■ Required work
Send back the records exactly as written, with no images.

■ The data
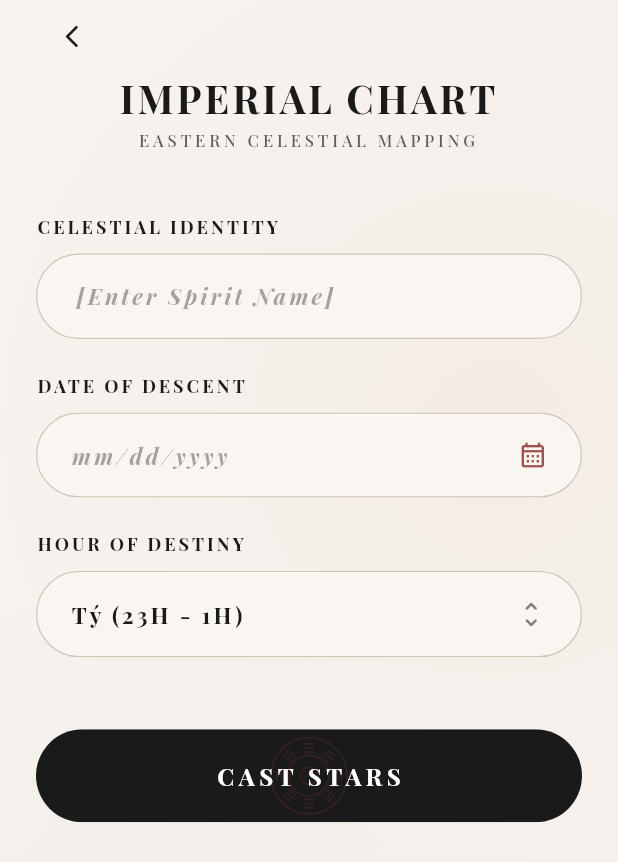
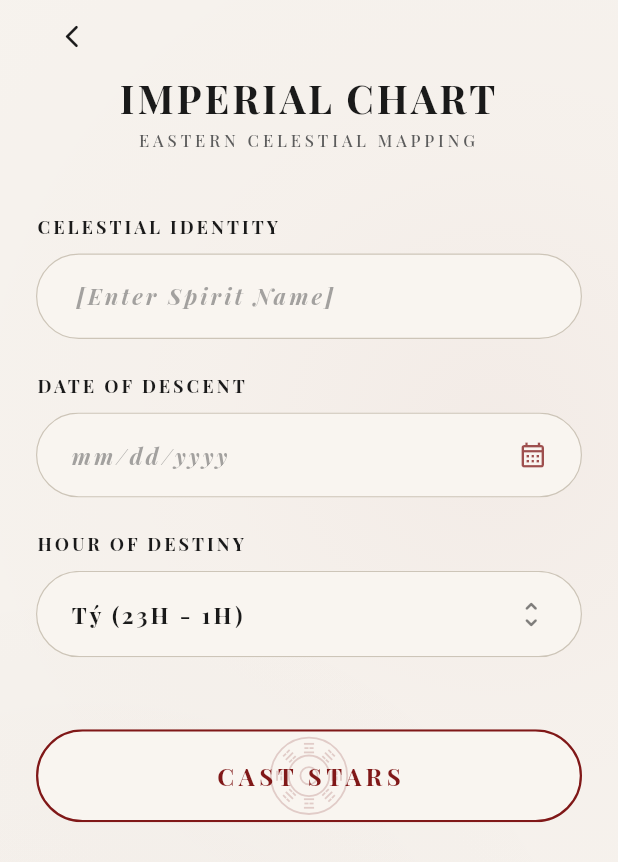
Before and after one commit to return200-ok/astrology_mobile, a Flutter app: the ImperialInputPage screen opened directly, on a phone screen of 412 x 824 dp. Shown: the top 862 px of the screen. Run offline on Flutter 3.47's test engine with Material 3 defaults, Android fonts, the phone set to English and light mode, and no system bars; our stand-ins replace flutter_riverpod, google_fonts, shared_preferences; missing offline and left inert: lunar; accounts and stored records are empty.

Commit message:
Restyle AN SAO button: white background with red border
Co-Authored-By: Claude Opus 4.6 <noreply@anthropic.com>

```diff
--- a/lib/features/imperial/presentation/pages/imperial_input_page.dart
+++ b/lib/features/imperial/presentation/pages/imperial_input_page.dart
@@ -385,12 +385,13 @@ class _CastStarsButton extends StatelessWidget {
       child: InkWell(
         onTap: onTap,
         borderRadius: BorderRadius.circular(999),
-        splashColor: Colors.white.withValues(alpha: 0.08),
+        splashColor: AstroColors.red.withValues(alpha: 0.06),
         child: Ink(
           height: 62,
           decoration: BoxDecoration(
-            color: AstroColors.ink,
+            color: AstroColors.card,
             borderRadius: BorderRadius.circular(999),
+            border: Border.all(color: AstroColors.red, width: 1.5),
           ),
           child: Stack(
             alignment: Alignment.center,
@@ -403,7 +404,7 @@ class _CastStarsButton extends StatelessWidget {
               // Label
               Text(
                 label,
-                style: AstroText.buttonFilled(size: 16).copyWith(letterSpacing: 3.0),
+                style: AstroText.buttonFilled(size: 16).copyWith(color: AstroColors.red, letterSpacing: 3.0),
               ),
             ],
           ),
```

■ Exercise solution
Before and after one commit to return200-ok/astrology_mobile, a Flutter app: the ImperialInputPage screen opened directly, on a phone screen of 412 x 824 dp. Shown: the top 862 px of the screen. Run offline on Flutter 3.47's test engine with Material 3 defaults, Android fonts, the phone set to English and light mode, and no system bars; our stand-ins replace flutter_riverpod, google_fonts, shared_preferences; missing offline and left inert: lunar; accounts and stored records are empty.

Commit message:
Restyle AN SAO button: white background with red border
Co-Authored-By: Claude Opus 4.6 <noreply@anthropic.com>

```diff
--- a/lib/features/imperial/presentation/pages/imperial_input_page.dart
+++ b/lib/features/imperial/presentation/pages/imperial_input_page.dart
@@ -385,12 +385,13 @@ class _CastStarsButton extends StatelessWidget {
       child: InkWell(
         onTap: onTap,
         borderRadius: BorderRadius.circular(999),
-        splashColor: Colors.white.withValues(alpha: 0.08),
+        splashColor: AstroColors.red.withValues(alpha: 0.06),
         child: Ink(
           height: 62,
           decoration: BoxDecoration(
-            color: AstroColors.ink,
+            color: AstroColors.card,
             borderRadius: BorderRadius.circular(999),
+            border: Border.all(color: AstroColors.red, width: 1.5),
           ),
           child: Stack(
             alignment: Alignment.center,
@@ -403,7 +404,7 @@ class _CastStarsButton extends StatelessWidget {
               // Label
               Text(
                 label,
-                style: AstroText.buttonFilled(size: 16).copyWith(letterSpacing: 3.0),
+                style: AstroText.buttonFilled(size: 16).copyWith(color: AstroColors.red, letterSpacing: 3.0),
               ),
             ],
           ),
```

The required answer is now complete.